Extracted data entries
◆ ◆ ◆ ◆ ◆

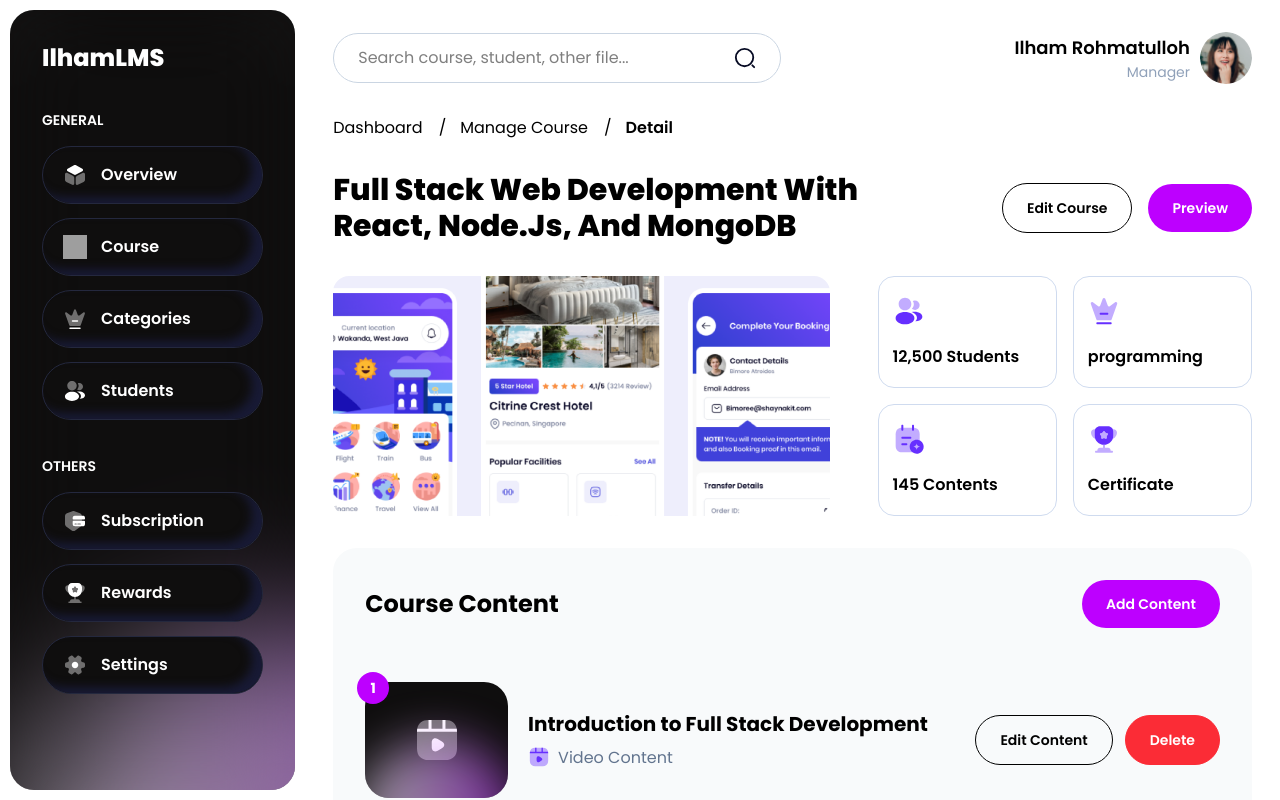
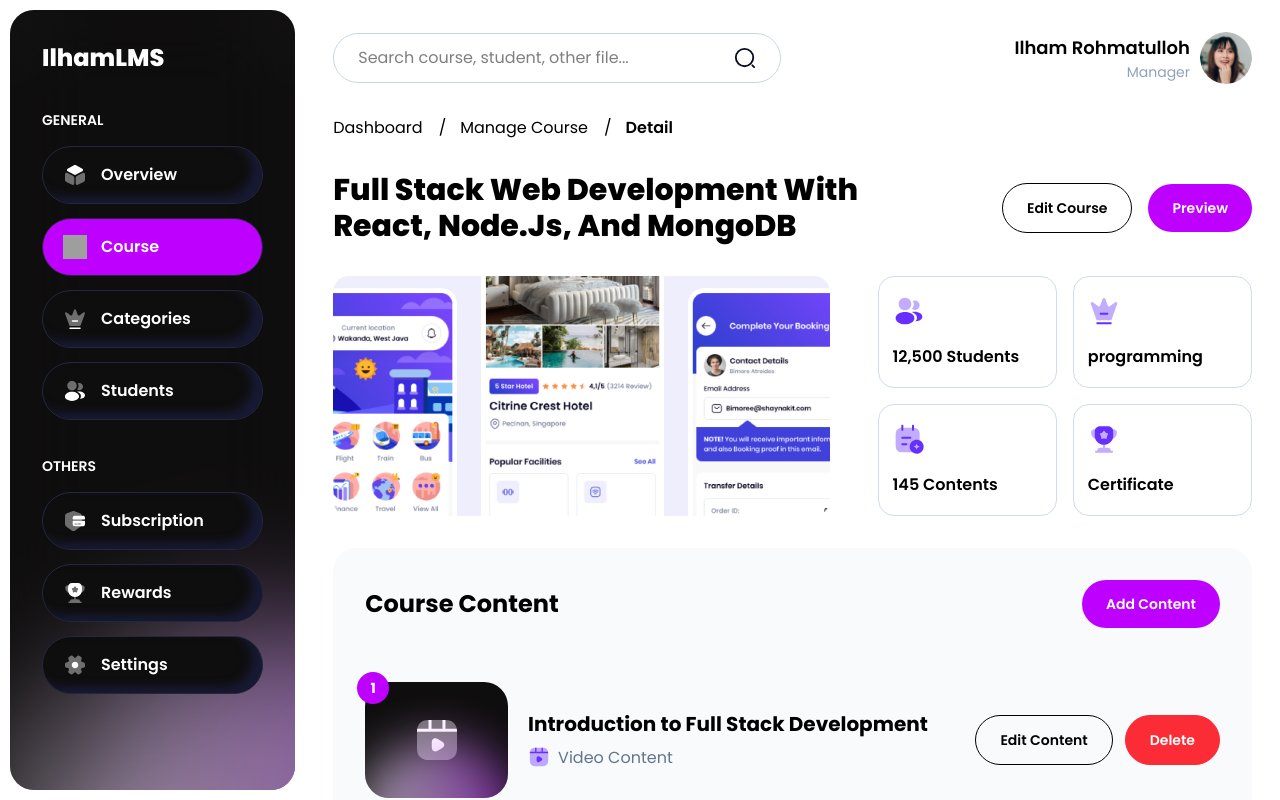
Before and after one commit to ilhamSkyOf19/project-lms, a React (Vite) app in the folder client-lms/: page /manager/course/manage-course-materi/1 in a window 1280 px wide. Built offline with nearby package versions, Linux system fonts and the light colour scheme; grey boxes are pictures that could not be loaded.

Commit message:
memperbaiki bug sidebar dan manage course materi page

```diff
--- a/client-lms/src/Pages/managers/course/ManageCourseMateri/index.tsx
+++ b/client-lms/src/Pages/managers/course/ManageCourseMateri/index.tsx
@@ -29,13 +29,15 @@ const ManageCourseMateri: FC = () => {
     // handle data course
     useEffect(() => {
         if (id) {
-            const getData = (course as DataCourse[]).find((course) => course.id === id);
+            const getData = (course as DataCourse[]).find((item) => item.id === id);
 
             if (getData) {
                 setData(getData as DataCourse);
             }
         }
     }, [id])
+
+    console.log(data)
 
 
     // handle pagination
--- a/client-lms/src/components/SideBar/index.tsx
+++ b/client-lms/src/components/SideBar/index.tsx
@@ -89,7 +89,7 @@ const ContainerMenu: FC<PropsContainerMenu> = ({ label, menu }) => {
             <div className='w-full flex flex-col justify-start items-start gap-3.5'>
                 {
                     menu.map((item, i) => (
-                        <ButtonMenuSideBar key={i} link={item.link} icon={item.icon} label={item.label} active={location.pathname === item.link} />
+                        <ButtonMenuSideBar key={i} link={item.link} icon={item.icon} label={item.label} active={i === 0 ? location.pathname === item.link : location.pathname.startsWith(item.link)} />
                     ))
                 }
             </div>
```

◆ ◆ ◆ ◆ ◆

■ **What needs to be done**
The reply should hold every line of the records unchanged and no pictures.

■ **Output**
Before and after one commit to ilhamSkyOf19/project-lms, a React (Vite) app in the folder client-lms/: page /manager/course/manage-course-materi/1 in a window 1280 px wide. Built offline with nearby package versions, Linux system fonts and the light colour scheme; grey boxes are pictures that could not be loaded.

Commit message:
memperbaiki bug sidebar dan manage course materi page

```diff
--- a/client-lms/src/Pages/managers/course/ManageCourseMateri/index.tsx
+++ b/client-lms/src/Pages/managers/course/ManageCourseMateri/index.tsx
@@ -29,13 +29,15 @@ const ManageCourseMateri: FC = () => {
     // handle data course
     useEffect(() => {
         if (id) {
-            const getData = (course as DataCourse[]).find((course) => course.id === id);
+            const getData = (course as DataCourse[]).find((item) => item.id === id);
 
             if (getData) {
                 setData(getData as DataCourse);
             }
         }
     }, [id])
+
+    console.log(data)
 
 
     // handle pagination
--- a/client-lms/src/components/SideBar/index.tsx
+++ b/client-lms/src/components/SideBar/index.tsx
@@ -89,7 +89,7 @@ const ContainerMenu: FC<PropsContainerMenu> = ({ label, menu }) => {
             <div className='w-full flex flex-col justify-start items-start gap-3.5'>
                 {
                     menu.map((item, i) => (
-                        <ButtonMenuSideBar key={i} link={item.link} icon={item.icon} label={item.label} active={location.pathname === item.link} />
+                        <ButtonMenuSideBar key={i} link={item.link} icon={item.icon} label={item.label} active={i === 0 ? location.pathname === item.link : location.pathname.startsWith(item.link)} />
                     ))
                 }
             </div>
```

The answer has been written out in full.